In 1990, the Kentucky Legislature passed the most sweeping school reform legislation ever attempted by a state. Along with a massive tax increase (don’t you just love those?), the measure promised to shake up the state’s education system and, presumably, improve it. Several years into the reform effort, there was no question about things being shaken up: The question was whether the reforms were actually improving things.
The early 1990s saw another wave of the permissivist educational ideas that have plagued education since the early 20th century. In the 1920s they called it “progressive education”; in the mid-1940s they called it “life adjustment” education; and in the late 60s and early 70s they called it “open classrooms.”
The 1990s version of permissivism was labeled “outcomes-based education.” Like the previous spasms of educational nonsense—the look/say reading method, the New Math, unstructured classrooms—reformers attempted to undermine the traditional instructional practices that were once fixtures in schools. Phonics was thrown out in favor of the word-guessing methodology of “whole language,” and drill and practice in mathematics was replaced by the newest version of the New Math.
At the time, I worked as a communications and legislative relations director for a state-level policy foundation. I wrote a Sunday article for the state’s second largest newspaper in which I argued that the reforms then being put in place were not the “back to basics” approach that most parents wanted, but were rather a “back away from basics” approach formulated in the ivory towers of our education colleges.
You would have thought I had called for a return to the Dark Ages.
In the next Sunday’s paper, two pages were devoted to a condemnation of me and all my works by various members of the educational establishment. For the next five or six years, I became the de facto leader of an army of rebellion which included teachers and parents who were up in arms about the abandonment of basic skills and academic rigor in favor of trendy fads and gimmicks they knew wouldn’t work.
One of the chief targets of the reformers was grammar.
One of the things teachers were told in professional development sessions around the state was that they were not to teach formal grammar. They were to encourage the creativity of their students; correcting their mistakes would harm their self-esteem and prevent them from expressing themselves. Even with the youngest children, teachers were only to encourage, but never correct them.
My first-grade son came home one day with a writing assignment in which he was to draw a picture and write a sentence at the bottom of the page about what he had drawn.

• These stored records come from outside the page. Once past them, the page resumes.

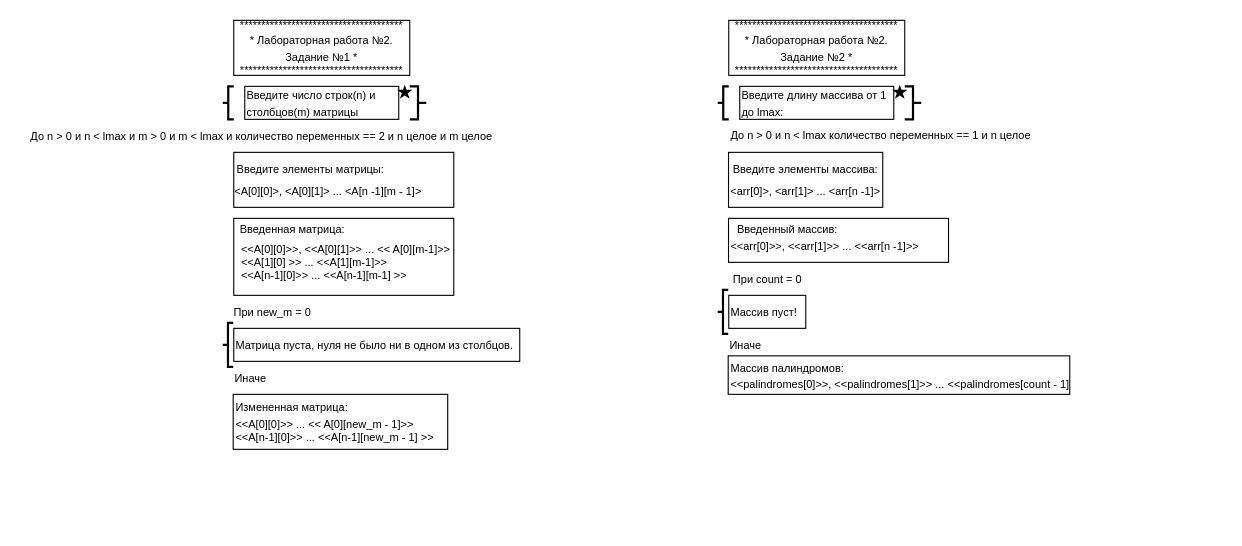
Before: lab2_part1.drawio in xyzfbi/Projects, a draw.io diagram. Source tidied: cells renumbered, new cells numbered last; positions are measured from the earlier drawing's top-left corner, leaving out a move shared by most shapes. Both pictures are drawn from the tidied source at 110%, with x=0, y=0 at pixel (19, 20).
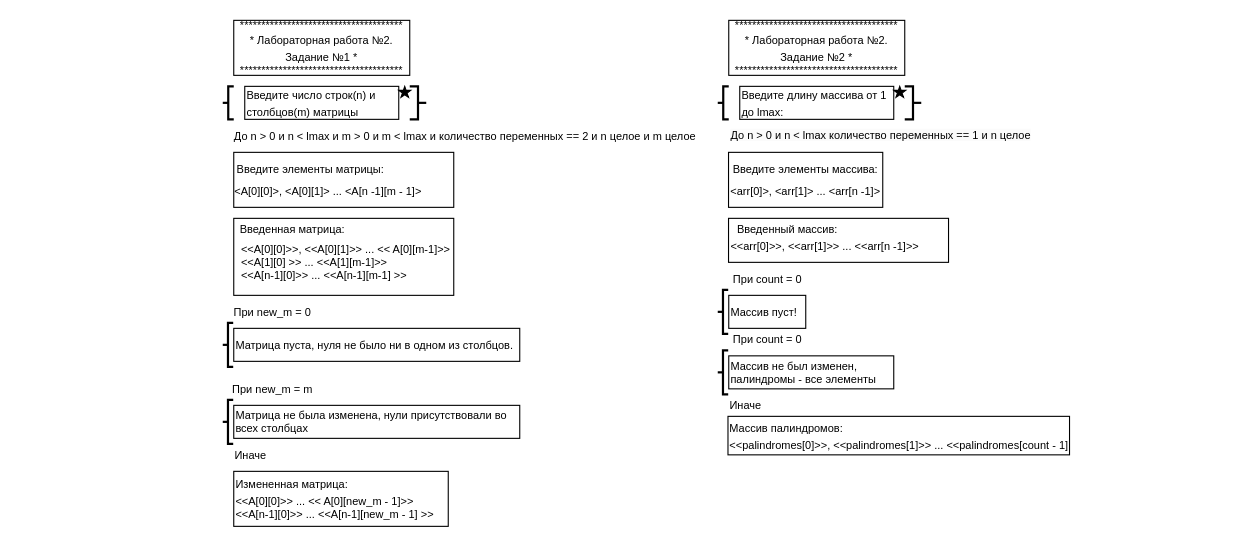
The same page after the edit.

What changed in the source:
```diff
@@
     <mxCell id="7" value="&lt;font style=&quot;font-size: 10px;&quot;&gt;До n &amp;gt; 0 и n &amp;lt; lmax и m &amp;gt; 0 и m &amp;lt; lmax и количество переменных == 2 и n целое&amp;nbsp;&lt;/font&gt;&lt;span style=&quot;font-size: 10px;&quot;&gt;и m целое&lt;/span&gt;" style="text;html=1;align=center;verticalAlign=middle;strokeColor=none;fillColor=none;" parent="1" vertex="1">
-      <mxGeometry y="90" width="440" height="30" as="geometry" />
+      <mxGeometry x="185" y="90" width="440" height="30" as="geometry" />
     </mxCell>
@@
     <mxCell id="17" value="&lt;font style=&quot;font-size: 10px;&quot;&gt;Иначе&lt;/font&gt;" style="text;html=1;align=center;verticalAlign=middle;strokeColor=none;fillColor=none;" parent="1" vertex="1">
-      <mxGeometry x="185" y="310" width="50" height="30" as="geometry" />
+      <mxGeometry x="185" y="380" width="50" height="30" as="geometry" />
     </mxCell>
     <mxCell id="18" value="&lt;font style=&quot;font-size: 10px;&quot;&gt;Измененная матрица:&lt;/font&gt;&lt;div&gt;&lt;div&gt;&lt;font style=&quot;font-size: 10px;&quot;&gt;&amp;lt;&amp;lt;A[0][0]&amp;gt;&amp;gt; ... &amp;lt;&amp;lt; A[0][new_m - 1]&amp;gt;&amp;gt;&lt;br&gt;&lt;div&gt;&lt;span style=&quot;background-color: initial;&quot;&gt;&amp;lt;&amp;lt;A[n-1][0]&amp;gt;&amp;gt;&lt;/span&gt;&amp;nbsp;...&amp;nbsp;&lt;span style=&quot;background-color: initial;&quot;&gt;&amp;lt;&amp;lt;A[n-1][new_m - 1] &amp;gt;&amp;gt;&lt;/span&gt;&lt;/div&gt;&lt;/font&gt;&lt;/div&gt;&lt;/div&gt;" style="rounded=0;whiteSpace=wrap;html=1;align=left;" parent="1" vertex="1">
-      <mxGeometry x="194.5" y="340" width="195" height="50" as="geometry" />
+      <mxGeometry x="195" y="410" width="195" height="50" as="geometry" />
     </mxCell>
@@
     <mxCell id="34" value="&lt;font style=&quot;font-size: 10px;&quot;&gt;Иначе&lt;/font&gt;" style="text;html=1;align=center;verticalAlign=middle;strokeColor=none;fillColor=none;" parent="1" vertex="1">
-      <mxGeometry x="635" y="280" width="50" height="30" as="geometry" />
+      <mxGeometry x="634.8" y="335" width="50" height="30" as="geometry" />
     </mxCell>
     <mxCell id="35" value="&lt;font style=&quot;font-size: 10px;&quot;&gt;Массив палиндромов:&lt;/font&gt;&lt;div&gt;&lt;span style=&quot;font-size: 10px;&quot;&gt;&amp;lt;&amp;lt;palindromes[0]&amp;gt;&amp;gt;, &amp;lt;&amp;lt;palindromes[1]&amp;gt;&amp;gt; ... &amp;lt;&amp;lt;palindromes[count - 1]&lt;/span&gt;&lt;/div&gt;" style="rounded=0;whiteSpace=wrap;html=1;align=left;" parent="1" vertex="1">
-      <mxGeometry x="644.5" y="305" width="310.5" height="35" as="geometry" />
+      <mxGeometry x="644.3" y="360" width="310.5" height="35" as="geometry" />
     </mxCell>
+    <mxCell id="36" value="&lt;font style=&quot;font-size: 10px;&quot;&gt;При new_m = m&lt;/font&gt;" style="text;html=1;align=center;verticalAlign=middle;strokeColor=none;fillColor=none;fontSize=10;" parent="1" vertex="1">
+      <mxGeometry x="180" y="320" width="100" height="30" as="geometry" />
+    </mxCell>
+    <mxCell id="37" value="&lt;font face=&quot;Helvetica&quot;&gt;Матрица не была изменена, нули присутствовали во&lt;br&gt;всех столбцах&lt;/font&gt;" style="rounded=0;whiteSpace=wrap;html=1;align=left;fontSize=10;" parent="1" vertex="1">
+      <mxGeometry x="195" y="350" width="260" height="30" as="geometry" />
+    </mxCell>
+    <mxCell id="38" style="strokeWidth=2;html=1;shape=mxgraph.flowchart.annotation_2;align=left;labelPosition=right;" parent="1" vertex="1">
+      <mxGeometry x="185" y="345" width="9.5" height="40" as="geometry" />
+    </mxCell>
+    <mxCell id="39" value="&lt;font style=&quot;font-size: 10px;&quot;&gt;При count = 0&lt;/font&gt;" style="text;html=1;align=center;verticalAlign=middle;strokeColor=none;fillColor=none;fontSize=10;" parent="1" vertex="1">
+      <mxGeometry x="635" y="275" width="90" height="30" as="geometry" />
+    </mxCell>
+    <mxCell id="40" value="&lt;font face=&quot;Helvetica&quot;&gt;Массив не был изменен, палиндромы - все элементы&lt;/font&gt;" style="rounded=0;whiteSpace=wrap;html=1;align=left;fontSize=10;" parent="1" vertex="1">
+      <mxGeometry x="645" y="305" width="150" height="30" as="geometry" />
+    </mxCell>
+    <mxCell id="41" style="strokeWidth=2;html=1;shape=mxgraph.flowchart.annotation_2;align=left;labelPosition=right;" parent="1" vertex="1">
+      <mxGeometry x="635" y="300" width="9.5" height="40" as="geometry" />
+    </mxCell>
```
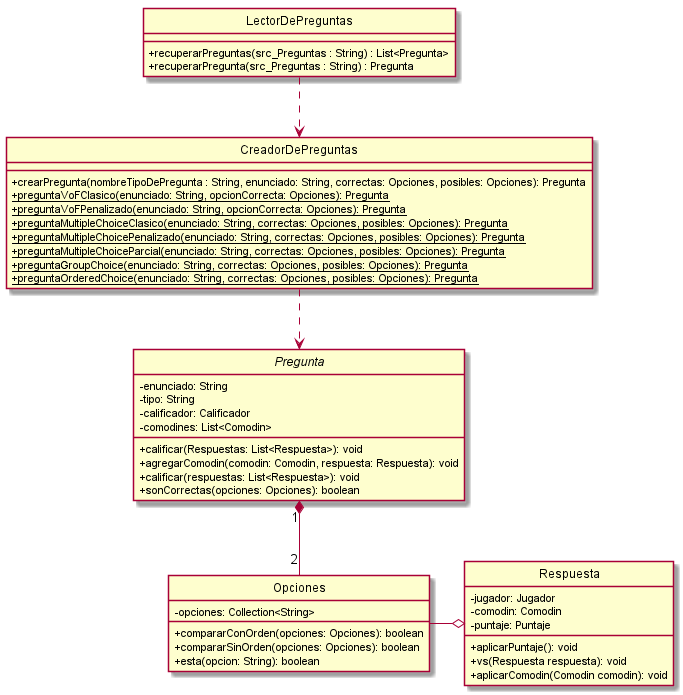
The PlantUML diagram src/main/java/edu/fiuba/algo3/Diagramas/png/DC/Pregunta.png in Alex1161/TP2, before a commit. Source of this version:
```plantuml
@startuml
hide circle
skinparam classAttributeIconSize 0

class CreadorDePreguntas{
    +crearPregunta(nombreTipoDePregunta : String, enunciado: String, correctas: Opciones, posibles: Opciones): Pregunta
    +{static}preguntaVoFClasico(enunciado: String, opcionCorrecta: Opciones): Pregunta
    +{static}preguntaVoFPenalizado(enunciado: String, opcionCorrecta: Opciones): Pregunta
    +{static}preguntaMultipleChoiceClasico(enunciado: String, correctas: Opciones, posibles: Opciones): Pregunta
    +{static}preguntaMultipleChoicePenalizado(enunciado: String, correctas: Opciones, posibles: Opciones): Pregunta
    +{static}preguntaMultipleChoiceParcial(enunciado: String, correctas: Opciones, posibles: Opciones): Pregunta
    +{static}preguntaGroupChoice(enunciado: String, correctas: Opciones, posibles: Opciones): Pregunta
    +{static}preguntaOrderedChoice(enunciado: String, correctas: Opciones, posibles: Opciones): Pregunta
}

class LectorDePreguntas{
    +recuperarPreguntas(src_Preguntas : String) : List<Pregunta>
    +recuperarPregunta(src_Preguntas : String) : Pregunta
}

Abstract Class Pregunta{
    -enunciado: String
    -tipo: String
    -calificador: Calificador
    -comodines: List<Comodin>
    +calificar(Respuestas: List<Respuesta>): void
    +agregarComodin(comodin: Comodin, respuesta: Respuesta): void
    +calificar(respuestas: List<Respuesta>): void
    +sonCorrectas(opciones: Opciones): boolean
}

Class Opciones{
    -opciones: Collection<String>
    +compararConOrden(opciones: Opciones): boolean
    +compararSinOrden(opciones: Opciones): boolean
    +esta(opcion: String): boolean
}

Class Respuesta{
    -jugador: Jugador
    -comodin: Comodin
    -puntaje: Puntaje
    +aplicarPuntaje(): void
    +vs(Respuesta respuesta): void
    +aplicarComodin(Comodin comodin): void
}

LectorDePreguntas..> CreadorDePreguntas
CreadorDePreguntas ..> Pregunta
Pregunta "1" *-- "2" Opciones
Respuesta o-left- Opciones
@enduml
```
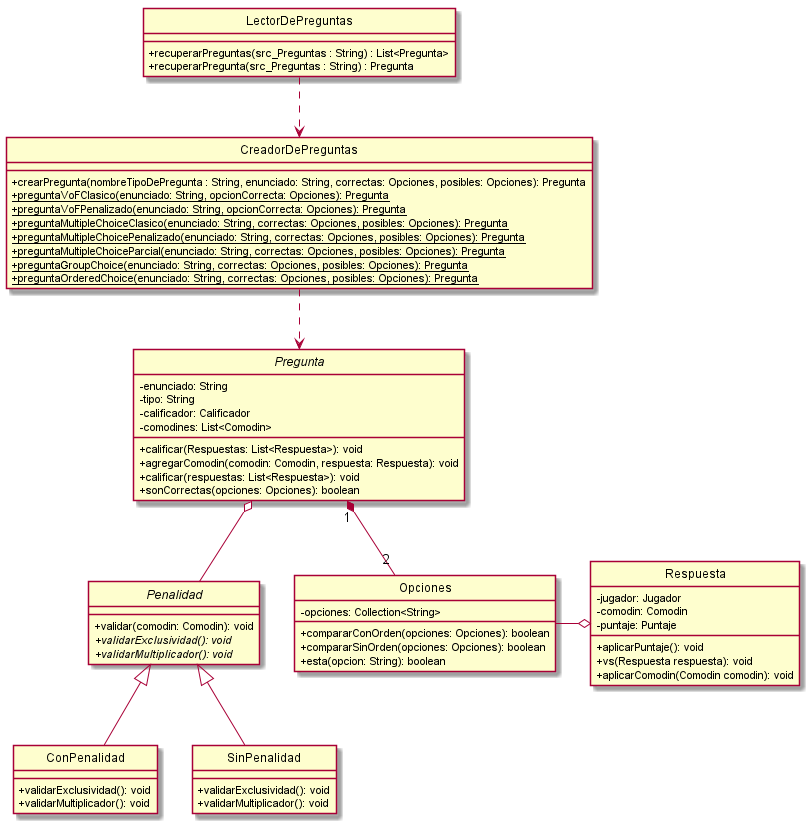
After the commit.

Commit message:
Arreglando diagrama de Pregunta y Modelo

Diff of the diagram source:
```diff
@@ -45,8 +45,27 @@
     +aplicarComodin(Comodin comodin): void
 }
 
+Abstract Class Penalidad{
+    +validar(comodin: Comodin): void
+    +{abstract}validarExclusividad(): void
+    +{abstract}validarMultiplicador(): void
+}
+
+Class ConPenalidad{
+    +validarExclusividad(): void
+    +validarMultiplicador(): void
+}
+
+Class SinPenalidad{
+    +validarExclusividad(): void
+    +validarMultiplicador(): void
+}
+
 LectorDePreguntas..> CreadorDePreguntas
 CreadorDePreguntas ..> Pregunta
 Pregunta "1" *-- "2" Opciones
 Respuesta o-left- Opciones
+ConPenalidad -up-|> Penalidad
+SinPenalidad -up-|> Penalidad
+Pregunta o-- Penalidad
 @enduml
```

He drew a picture of a bull, and wrote, “I leik buls.” The teacher’s comment read, “I love your best guess spelling.”
It was apparently now considered good pedagogy to praise students for what they did wrong, rather than what they did right.
Oh, brave new world, that has such people in it.
To this day, if you talk to teachers in elementary schools—schools that, ironically, were once called “grammar” schools—they will express their fear of correcting their students’ grammar.
Kentucky’s case is far from unique: The war against grammar is nationwide. Almost every major professional organization having anything to do with the teaching of English opposes the teaching of formal grammar. As David Mulroy points out in the feature article in this issue, the National Council of Teachers of English states in its official documents that the teaching of grammar has “a negligible … even a harmful effect on the improvement of writing.”
Those of us who teach grammar (and particularly those of us who teach Latin, which is the best way to teach grammar) know this to be untrue—and we have the whole history of teaching on our side. No one before the 20th century believed such nonsense.
Such eccentricities are a caprice of our education establishment and ill serve the children they purport to help.
Originally published in The Classical Teacher Spring 2013 edition.